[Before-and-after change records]
=== Begin Enclosure ===

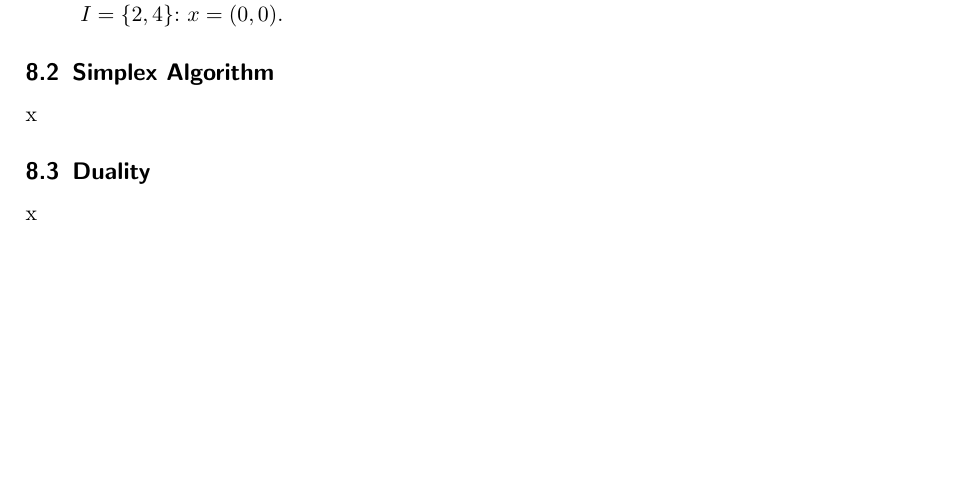
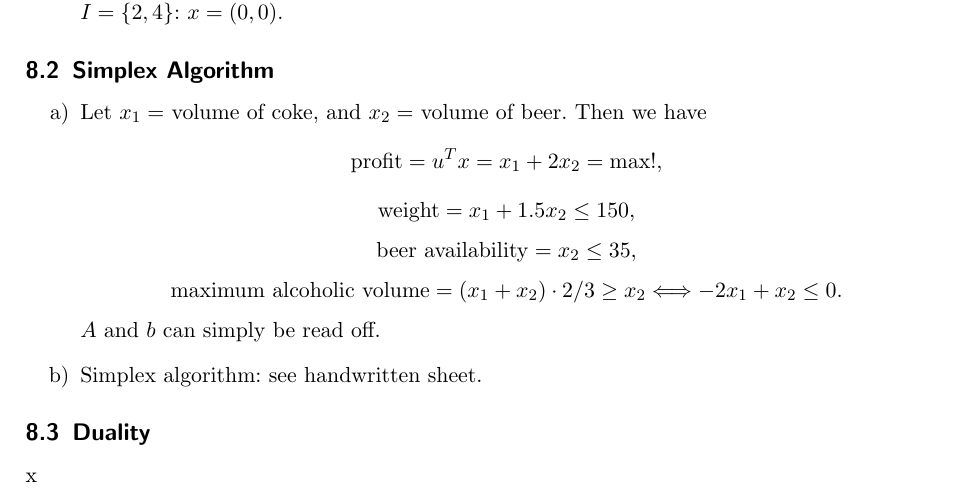
Before and after one commit to gittenberg/Discrete_Mathematics, a LaTeX problem sheet (Discrete_Mathematics/exercise_08b.tex): part of page 2 of 2, cut so that both start at the same text, the shorter picture padded with empty space. Compiled offline with pdfLaTeX; the source files are stored in an older character set and shown here as Unicode; an older LaTeX class or package is replaced by its successor.

Commit message:
Aufg. 8.2

```diff
--- a/Discrete_Mathematics/exercise_08b.tex
+++ b/Discrete_Mathematics/exercise_08b.tex
@@ -200,7 +200,24 @@ $I = \{2,4\}$: $x = (0,0)$.
 
 \subsection{Simplex Algorithm}
 
-x
+\begin{enumerate}
+\item Let $x_1 =$ volume of coke, and $x_2 =$ volume of beer. Then we have
+\[
+\mathrm{profit} = u^T x = x_1 + 2 x_2 = \mathrm{max!},
+\]
+\[
+\mathrm{weight} = x_1 + 1.5 x_2 \leq 150,
+\]
+\[
+\mathrm{beer\ availability} = x_2 \leq 35,
+\]
+\[
+\mathrm{maximum\ alcoholic\ volume} = (x_1+x_2)\cdot 2/3 \geq x_2
+\Longleftrightarrow  -2 x_1 + x_2 \leq 0.
+\]
+$A$ and $b$ can simply be read off.
+\item Simplex algorithm: see handwritten sheet.
+\end{enumerate}
 
 \subsection{Duality}
 
```
Also changed, not shown: Discrete_Mathematics/exercise_08b.pdf.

=== End Enclosure ===

### DIRECTIONS
Every line in the records above that contains the word "Simplex" is to be copied out.

### EXPECTED ANSWER
 \subsection{Simplex Algorithm}
+\item Simplex algorithm: see handwritten sheet.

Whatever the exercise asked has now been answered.